First, there are no digital inputs. Many similarly-priced screens don't come with DVI or HDMI, however, so this isn't too much of a surprise. Now for the really bad news: there are no component inputs. As well as preventing the delivery of top-notch prog scan images from a suitable DVD player, this means that access to any high-definition material - whether broadcast or from a media centre or D-VHS tapes - is denied.
It doesn't stop there - there's no PC input. This is a shame, because infrequent PC users could well benefit from using an easy-to-move LCD such as this for occasional PC work or, even better, games.
Finally, there's no S-video jack, which leaves the roll-call of connections short and not very sweet: two Scarts (only one RGB), a composite video input, stereo audio input and output, a headphone jack and RF input.
The operating system offers a bit of reassurance, as it is intuitive and immediately easy to use. It's just a shame there aren't many features to control, with a light monitoring option - which adjusts the picture in response to the ambient light levels in a room - the only highlight.
Having exposed the lack of technology featured in this set, it should come as no surprise that the CE27LC3's pictures struggle with the varied visual material of our test disc, the Chinese kung fu myth Hero.
The LCD screen's response time is not the best, with a lot of distracting smearing over the film's many sweeping vistas as the action swaps between a warrior's version of events and those of the embattled emperor.
Contrast levels are also a problem, meaning that murky scenes - such as those at the emperor's palace - lack depth of field, detail and texture, while the symbolic and famously lush colours of Hero (alternating between reds, blues and whites) are unacceptably dampened.
Playback of DVDs isn't impressive, but where the CE27LC3 does shine is with TV broadcasts. Well-lit, static, studio footage - such as news programmes - look good on this screen.

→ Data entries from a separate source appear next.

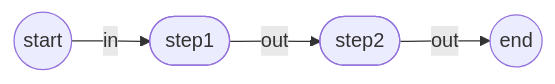
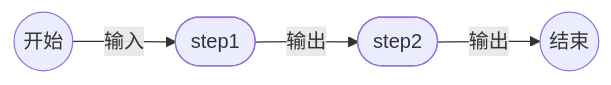
One commit to youngjunning/mastra.youngjunning.com changed the first of 7 diagrams in i18n/zh-CN/docusaurus-plugin-content-docs/current/workflows/control-flow.mdx. Above: the diagram before and after it, drawn with Mermaid. The commit also changed other lines of this file and 3073 other files, not shown here.

````diff
--- a/i18n/zh-CN/docusaurus-plugin-content-docs/current/workflows/control-flow.mdx
+++ b/i18n/zh-CN/docusaurus-plugin-content-docs/current/workflows/control-flow.mdx
@@ -25,10 +25,10 @@
 ```mermaid
 flowchart LR
-  accTitle: Running workflow steps in sequence
-  accDescr: The workflow passes its input to step1, then passes step1's output to step2 before completing.
-  start(( start )) -- in --> step1([step1])
-  step1 -- out --> step2([step2])
-  step2 -- out --> stop(( end ))
+  accTitle: 按顺序执行 Workflow 步骤
+  accDescr: Workflow 将输入传给 step1，再将 step1 的输出传给 step2，最后完成执行。
+  start(( 开始 )) -- 输入 --> step1([step1])
+  step1 -- 输出 --> step2([step2])
+  step2 -- 输出 --> stop(( 结束 ))
 
   class stop accent
 ```
````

Problems with motion smears and poor contrast still exist, but are far less noticeable alongside the great amount of detail on show - so it's not all bad.
Inconsistent with its images, the CE27LC3 doesn't do much better with sound (though this is expected of 'budget' LCDs). Although the soundstage is wider and more detailed than we had expected, there's not nearly enough bass to liven up the action scenes of Hero, while even dialogue-dominated scenes sound thin.
Sanyo has successfully met its brief to supply the mass market with an affordable big-screen LCD TV, with prices for the CE27LC3 as low as an astonishing £850 online - but that's about all this screen offers.
Where it really matters - performance - it is severely lacking, meaning that our overall impression of the CE27LC3 is that it is a cheap, rather than bargain, set. And as we know all too well, cheap rarely means cheerful.